Example # 2 B
Now, in Example # 2 A, there are two “j” variables.
The first “j” variable is a global, equal to 100, and the second is defined inside of the for loop. And because it’s defined inside of a block, it has block-level scope. Now look at example # 2 B. Because “i” is global, the “i” variable increments, just as we would expect. But notice that the “j” variable is always 50 in each console.log() statement, even though there is a global “j” variable. This is because on each iteration of the for loop, a block-level “j” variable is declared using the let keyword, and it is incremented (just to demonstrate that with let, we can re-assign a variable value). So in this case, with each iteration of the for loop we have a block-scoped “j” variable and it is always 51. Note that the global “j” variable is ignored on line # 12.
Example # 3 A
Example # 3 B
In Examples # 3 A and # 3 B you’ll see a similarity to Examples # 1 A and # 1 B, the only difference being the use of the use of the const keyword instead of let when declaring our block-level version of the “i” variable.
Example # 4 A
Example # 4 B
Example # 5 A
Example # 5 B
Now Example # 5 A is virtually identical to Example # 4 A, except that we have not tried to increment the “j” variable. And when you look at Example # 5 B, you’ll see that we no longer have an error. In the console, the value of “j” is 50 every time.
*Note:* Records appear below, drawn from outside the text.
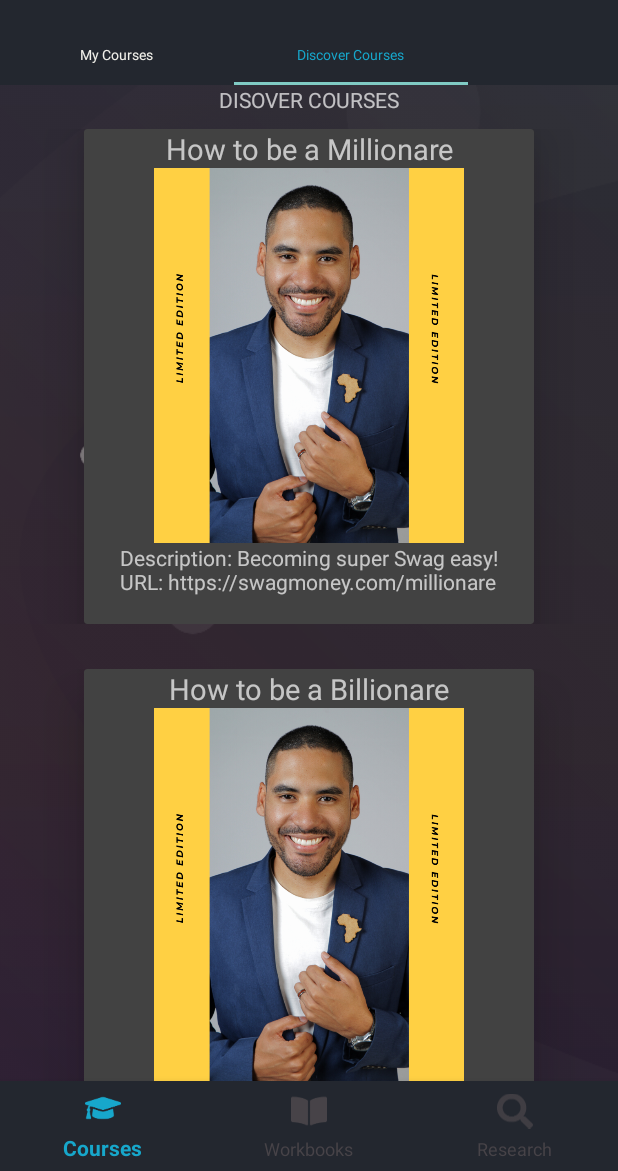
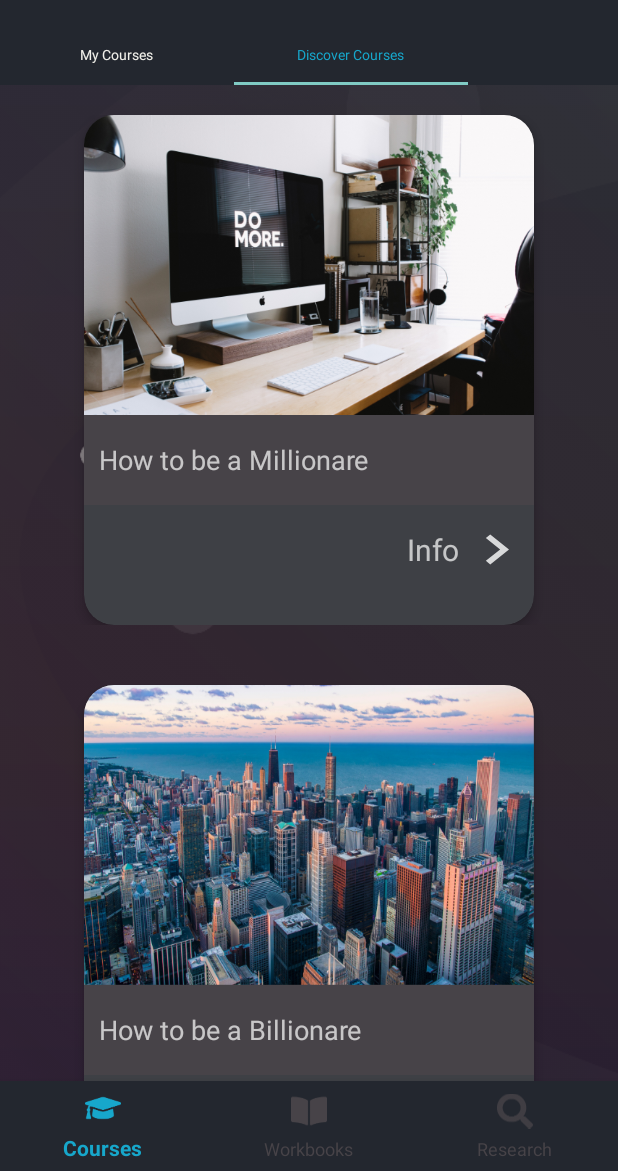
Before and after one commit to bjohnso/RHDigital, an Android app: the screen it shows after launch (CoursesActivity), tab 2 chosen, on a phone screen of 412 x 824 dp, the part 65-1236 px from its top. Run offline under Robolectric (Android 15) with nearby library versions, the phone set to English and light mode, and no system bars; our stand-ins replace Room's generated code.

Commit message:
Restyled Recycler Course Items

```diff
--- a/app/src/main/java/com/example/rhdigital/activities/courses/fragments/DiscoverCoursesFragment.java
+++ b/app/src/main/java/com/example/rhdigital/activities/courses/fragments/DiscoverCoursesFragment.java
@@ -55,6 +55,9 @@ public class DiscoverCoursesFragment extends Fragment {
 
         // Initialise RecyclerView
         recyclerView.setHasFixedSize(true);
+        recyclerView.setItemViewCacheSize(20);
+        recyclerView.setDrawingCacheEnabled(true);
+        recyclerView.setDrawingCacheQuality(View.DRAWING_CACHE_QUALITY_HIGH);
         recyclerView.setLayoutManager(new LinearLayoutManager(view.getContext()));
         recyclerView.setAdapter(coursesRecyclerViewAdapter);
 
--- a/app/src/main/java/com/example/rhdigital/database/RHDatabase.java
+++ b/app/src/main/java/com/example/rhdigital/database/RHDatabase.java
@@ -12,7 +12,7 @@ import androidx.sqlite.db.SupportSQLiteDatabase;
 import com.example.rhdigital.database.DAO.CourseDAO;
 import com.example.rhdigital.database.model.Course;
 
-@Database(entities = {Course.class}, version = 1)
+@Database(entities = {Course.class}, version = 2)
 public abstract class RHDatabase extends RoomDatabase {
 
     private static volatile RHDatabase INSTANCE;
@@ -25,6 +25,7 @@ public abstract class RHDatabase extends RoomDatabase {
                     INSTANCE = Room.databaseBuilder(context.getApplicationContext(),
                             RHDatabase.class, "RHDatabase")
                             .addCallback(roomDatabaseCallback)
+                            .fallbackToDestructiveMigration()
                             .build();
                 }
             }
@@ -53,21 +54,25 @@ public abstract class RHDatabase extends RoomDatabase {
             courseDAO.insert(
                     new Course("How to be a Millionare",
                             "Becoming super Swag easy!",
+                            "stock1",
                             "https://swagmoney.com/millionare")
             );
             courseDAO.insert(
                     new Course("How to be a Billionare",
                             "Becoming super Swag easy!",
+                            "stock2",
                             "https://swagmoney.com/millionare")
             );
             courseDAO.insert(
                     new Course("How to be a Trillionare",
                             "Becoming super Swag easy!",
+                            "stock3",
                             "https://swagmoney.com/millionare")
             );
             courseDAO.insert(
                     new Course("How to be a Quadrillionare",
                             "Becoming super Swag easy!",
+                            "stock4",
                             "https://swagmoney.com/millionare")
             );
             return null;
--- a/app/src/main/java/com/example/rhdigital/database/model/Course.java
+++ b/app/src/main/java/com/example/rhdigital/database/model/Course.java
@@ -19,12 +19,17 @@ public class Course {
     private String description;
 
     @NonNull
+    @ColumnInfo(name= "thumb")
+    private String thumb;
+
+    @NonNull
     @ColumnInfo(name = "videoURL")
     private String videoURL;
 
-    public Course(@NonNull String name, @NonNull String description, @NonNull String videoURL) {
+    public Course(@NonNull String name, @NonNull String description, @NonNull String thumb, @NonNull String videoURL) {
         this.name = name;
         this.description = description;
+        this.thumb = thumb;
         this.videoURL = videoURL;
     }
 
@@ -40,6 +45,11 @@ public class Course {
     @NonNull
     public String getName() {
         return name;
+    }
+
+    @NonNull
+    public String getThumb() {
+        return thumb;
     }
 
     @NonNull
@@ -59,6 +69,10 @@ public class Course {
         this.name = name;
     }
 
+    public void setThumb(@NonNull String thumb) {
+        this.thumb = thumb;
+    }
+
     public void setVideoURL(@NonNull String videoURL) {
         this.videoURL = videoURL;
     }
--- a/app/src/main/java/com/example/rhdigital/ui/adapters/CoursesRecyclerViewAdapter.java
+++ b/app/src/main/java/com/example/rhdigital/ui/adapters/CoursesRecyclerViewAdapter.java
@@ -4,21 +4,20 @@ import android.content.Context;
 import android.view.LayoutInflater;
 import android.view.View;
 import android.view.ViewGroup;
+import android.widget.ImageView;
 import android.widget.TextView;
 
 import androidx.annotation.NonNull;
-import androidx.cardview.widget.CardView;
 import androidx.recyclerview.widget.RecyclerView;
 
 import com.example.rhdigital.R;
 import com.example.rhdigital.database.model.Course;
 
-import org.w3c.dom.Text;
-
 import java.util.List;
 
 public class CoursesRecyclerViewAdapter extends RecyclerView.Adapter<CoursesRecyclerViewAdapter.CoursesViewHolder> {
     private List<Course> courses;
+    private ViewGroup parent;
 
     public CoursesRecyclerViewAdapter() {
     }
@@ -27,6 +26,7 @@ public class CoursesRecyclerViewAdapter extends RecyclerView.Adapter<CoursesRecy
     @Override
     public CoursesRecyclerViewAdapter.CoursesViewHolder onCreateViewHolder(@NonNull ViewGroup parent, int viewType) {
         LayoutInflater inflater = LayoutInflater.from(parent.getContext());
+        this.parent = parent;
         View view = inflater.inflate(R.layout.courses_recyclerview_item, parent, false);
         return new CoursesViewHolder(view);
     }
@@ -36,9 +36,10 @@ public class CoursesRecyclerViewAdapter extends RecyclerView.Adapter<CoursesRecy
         if (courses != null) {
             Course course = courses.get(position);
             holder.headerView.setText(course.getName());
-            holder.textView.setText("Description: " + course.getDescription() + "\nURL: " + course.getVideoURL());
+            int id = parent.getResources().getIdentifier(course.getThumb(), "drawable", parent.getContext().getPackageName());
+            holder.imageView.setImageResource(id);
         } else {
-            holder.textView.setText("No Courses");
+
         }
     }
 
@@ -55,12 +56,12 @@ public class CoursesRecyclerViewAdapter extends RecyclerView.Adapter<CoursesRecy
     }
 
     public static class CoursesViewHolder extends RecyclerView.ViewHolder {
-        private TextView textView;
         private TextView headerView;
+        private ImageView imageView;
 
         public CoursesViewHolder(@NonNull View itemView) {
             super(itemView);
-            textView = itemView.findViewById(R.id.courses_text_item);
+            imageView = itemView.findViewById(R.id.courses_card_item_image_view);
             headerView = itemView.findViewById(R.id.courses_text_header_item);
         }
     }
--- /dev/null
+++ b/app/src/main/res/drawable-anydpi/ic_arrow_right.xml
@@ -0,0 +1,11 @@
+<vector xmlns:android="http://schemas.android.com/apk/res/android"
+    android:width="24dp"
+    android:height="24dp"
+    android:viewportWidth="24"
+    android:viewportHeight="24"
+    android:tint="#FFFFFF"
+    android:alpha="0.8">
+    <path
+        android:fillColor="#FF000000"
+        android:pathData="M8.59,16.34l4.58,-4.59 -4.58,-4.59L10,5.75l6,6 -6,6z"/>
+</vector>
--- a/app/src/main/res/layout/courses_recyclerview_item.xml
+++ b/app/src/main/res/layout/courses_recyclerview_item.xml
@@ -2,48 +2,84 @@
 <androidx.constraintlayout.widget.ConstraintLayout
     xmlns:android="http://schemas.android.com/apk/res/android"
     xmlns:app="http://schemas.android.com/apk/res-auto"
-    xmlns:tools="http://schemas.android.com/tools"
     android:layout_width="match_parent"
     android:layout_height="wrap_content"
     android:paddingBottom="20dp"
-    android:paddingTop="10dp">
-
+    android:paddingTop="20dp">
 
     <androidx.cardview.widget.CardView
         android:id="@+id/courses_card_item"
         android:layout_width="300dp"
-        android:layout_height="330dp"
+        android:layout_height="wrap_content"
         app:layout_constraintBottom_toBottomOf="parent"
         app:layout_constraintEnd_toEndOf="parent"
         app:layout_constraintStart_toStartOf="parent"
         app:layout_constraintTop_toTopOf="parent"
         app:layout_constraintVertical_bias="0.0"
-        app:cardElevation="20dp">
+        app:cardCornerRadius="20dp"
+        app:cardElevation="5dp"
+        app:cardBackgroundColor="@color/lightGrey">
 
         <RelativeLayout
             android:layout_width="match_parent"
-            android:layout_height="match_parent">
-
-            <TextView
-                android:id="@+id/courses_text_header_item"
-                android:layout_width="match_parent"
-                android:layout_height="wrap_content"
-                android:textAlignment="center"
-                android:textSize="19dp"/>
+            android:layout_height="match_parent"
+            android:layout_marginBottom="20dp">
 
             <androidx.appcompat.widget.AppCompatImageView
-                android:layout_below="@+id/courses_text_header_item"
                 android:id="@+id/courses_card_item_image_view"
-                android:src="@drawable/training1"
                 android:layout_width="match_parent"
-                android:layout_height="250dp"/>
+                android:layout_height="200dp"
+                android:scaleType="fitXY"/>
 
-            <TextView
+            <RelativeLayout
                 android:layout_below="@id/courses_card_item_image_view"
-                android:id="@+id/courses_text_item"
-                android:layout_width="wrap_content"
-                android:layout_height="wrap_content"
-                android:layout_centerInParent="true"/>
+                android:id="@+id/courses_card_item_title_holder"
+                android:layout_width="match_parent"
+                android:layout_height="60dp"
+                android:orientation="vertical"
+                android:background="@color/deepGrey">
+
+                <TextView
+                    android:id="@+id/courses_text_header_item"
+                    android:layout_width="wrap_content"
+                    android:layout_height="wrap_content"
+                    android:layout_centerVertical="true"
+                    android:paddingStart="10dp"
+                    android:text="Header"
+                    android:textSize="18dp"/>
+
+            </RelativeLayout>
+
+            <RelativeLayout
+                android:layout_below="@id/courses_card_item_title_holder"
+                android:id="@+id/courses_card_item_view_info"
+                android:layout_width="match_parent"
+                android:layout_height="60dp"
+                android:orientation="horizontal"
+                android:background="@color/lightGrey">
+
+                <TextView
+                    android:layout_width="wrap_content"
+                    android:layout_height="wrap_content"
+                    android:text="Info"
+                    android:layout_gravity="center"
+                    android:fontFamily="sans-serif"
+                    android:layout_toLeftOf="@+id/info_button"
+                    android:layout_centerInParent="true"
+                    android:textSize="20dp"/>
+
+                <ImageButton
+                    android:paddingTop="10dp"
+                    android:paddingBottom="10dp"
+                    android:id="@+id/info_button"
+                    android:layout_width="50dp"
+                    android:layout_height="match_parent"
+                    android:background="@color/lightGrey"
+                    android:scaleType="fitXY"
+                    android:src="@drawable/ic_arrow_right"
+                    android:layout_alignParentRight="true"/>
+
+            </RelativeLayout>
 
         </RelativeLayout>
 
--- a/app/src/main/res/layout/discover_courses_layout.xml
+++ b/app/src/main/res/layout/discover_courses_layout.xml
@@ -2,12 +2,6 @@
 <LinearLayout xmlns:android="http://schemas.android.com/apk/res/android"
     android:orientation="vertical" android:layout_width="match_parent"
     android:layout_height="match_parent">
-
-    <TextView
-        android:layout_width="wrap_content"
-        android:layout_height="wrap_content"
-        android:text="DISOVER COURSES"
-        android:layout_gravity="center"/>
 
     <androidx.recyclerview.widget.RecyclerView
         android:id="@+id/discover_courses_recycler"
--- a/app/src/main/res/values/colors.xml
+++ b/app/src/main/res/values/colors.xml
@@ -7,8 +7,11 @@
     <color name="colorTransWhite">#38ffffff</color>
 
     <color name="offWhite">#F1F0EA</color>
-    <color name="boneWhite"></color>
     <color name="activeBlue">#17A7CB</color>
     <color name="deepGrey">#474348</color>
     <color name="darkBlue">#23272F</color>
+    <color name="lightGrey">#3E4045</color>
+    <color name="royalBlue">#324875</color>
+    <color name="warmBlue">#295E76</color>
+    <color name="yellow">#F8CF42</color>
 </resources>
```
Also changed, not shown: app/src/main/res/drawable-hdpi/ic_arrow_right.png (added), app/src/main/res/drawable-hdpi/stock1.png (added), app/src/main/res/drawable-hdpi/stock2.png (added), app/src/main/res/drawable-hdpi/stock3.png (added), app/src/main/res/drawable-hdpi/stock4.png (added), app/src/main/res/drawable-mdpi/ic_arrow_right.png (added), app/src/main/res/drawable-xhdpi/ic_arrow_right.png (added), app/src/main/res/drawable-xxhdpi/ic_arrow_right.png (added).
A lot to take in here, but I think it’s worth keeping on your radar, given this very functional block-level scope now increasingly available in browsers.